Your instructions:
An exact copy of every entry below is required, and no picture may appear in it.

Data for this exercise:
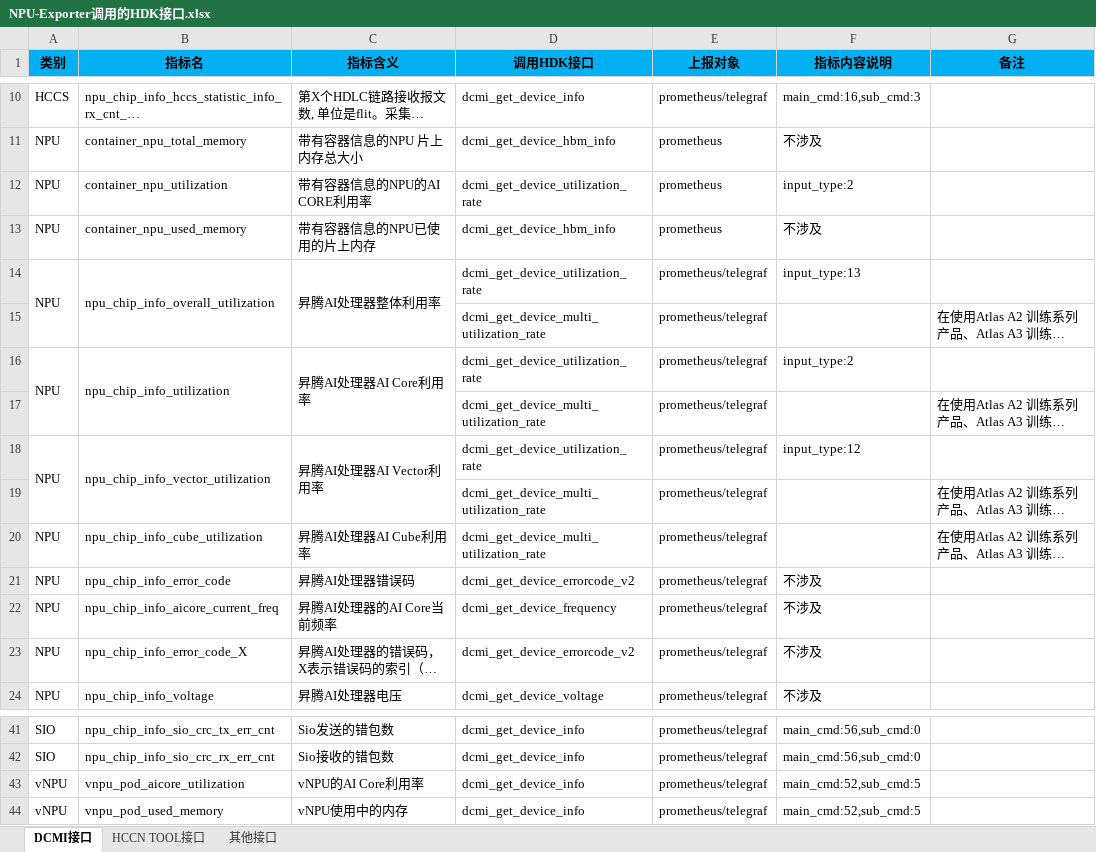
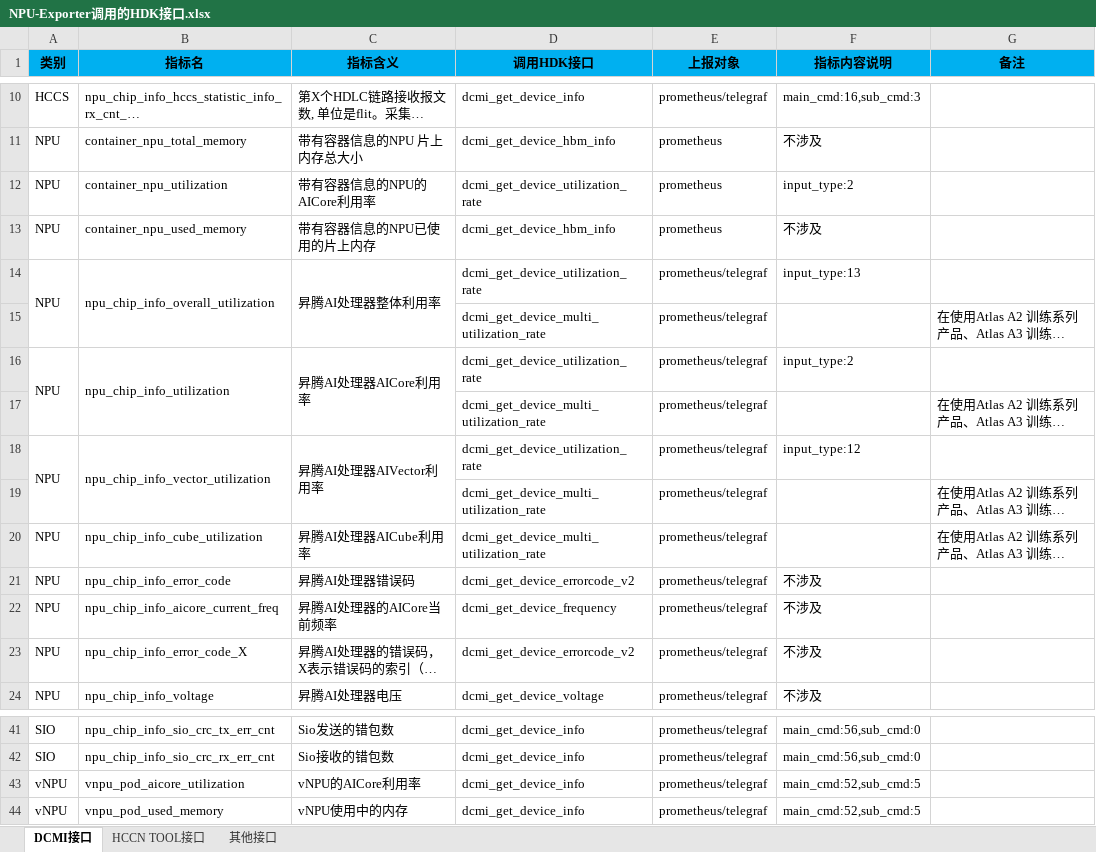
Before and after one commit to Ascend/mind-cluster, an Excel workbook: docs/zh/resource/NPU-Exporter调用的HDK接口.xlsx, sheet DCMI接口, drawn as a sheet; only a part is shown, gaps mark what is left out; long unchanged cells end in …; values as stored, in another font and other column widths than the file's, no borders; the diff names each change by its address in the sheet, - before the commit and + after, or states it on an @@ line.

```diff
--- a/docs/zh/resource/NPU-Exporter调用的HDK接口.xlsx (sheet DCMI接口)
+++ b/docs/zh/resource/NPU-Exporter调用的HDK接口.xlsx (sheet DCMI接口)
-C12 (指标含义): 带有容器信息的NPU的AI CORE利用率
+C12 (指标含义): 带有容器信息的NPU的AICore利用率
-C16 (指标含义): 昇腾AI处理器AI Core利用率
+C16 (指标含义): 昇腾AI处理器AICore利用率
-C18 (指标含义): 昇腾AI处理器AI Vector利用率
+C18 (指标含义): 昇腾AI处理器AIVector利用率
-C20 (指标含义): 昇腾AI处理器AI Cube利用率
+C20 (指标含义): 昇腾AI处理器AICube利用率
-C22 (指标含义): 昇腾AI处理器的AI Core当前频率
+C22 (指标含义): 昇腾AI处理器的AICore当前频率
-C43 (指标含义): vNPU的AI Core利用率
+C43 (指标含义): vNPU的AICore利用率
```
Also changed, not shown: docs/zh/resource/数据信息说明.xlsx, 49 other files.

Output:
Before and after one commit to Ascend/mind-cluster, an Excel workbook: docs/zh/resource/NPU-Exporter调用的HDK接口.xlsx, sheet DCMI接口, drawn as a sheet; only a part is shown, gaps mark what is left out; long unchanged cells end in …; values as stored, in another font and other column widths than the file's, no borders; the diff names each change by its address in the sheet, - before the commit and + after, or states it on an @@ line.

```diff
--- a/docs/zh/resource/NPU-Exporter调用的HDK接口.xlsx (sheet DCMI接口)
+++ b/docs/zh/resource/NPU-Exporter调用的HDK接口.xlsx (sheet DCMI接口)
-C12 (指标含义): 带有容器信息的NPU的AI CORE利用率
+C12 (指标含义): 带有容器信息的NPU的AICore利用率
-C16 (指标含义): 昇腾AI处理器AI Core利用率
+C16 (指标含义): 昇腾AI处理器AICore利用率
-C18 (指标含义): 昇腾AI处理器AI Vector利用率
+C18 (指标含义): 昇腾AI处理器AIVector利用率
-C20 (指标含义): 昇腾AI处理器AI Cube利用率
+C20 (指标含义): 昇腾AI处理器AICube利用率
-C22 (指标含义): 昇腾AI处理器的AI Core当前频率
+C22 (指标含义): 昇腾AI处理器的AICore当前频率
-C43 (指标含义): vNPU的AI Core利用率
+C43 (指标含义): vNPU的AICore利用率
```
Also changed, not shown: docs/zh/resource/数据信息说明.xlsx, 49 other files.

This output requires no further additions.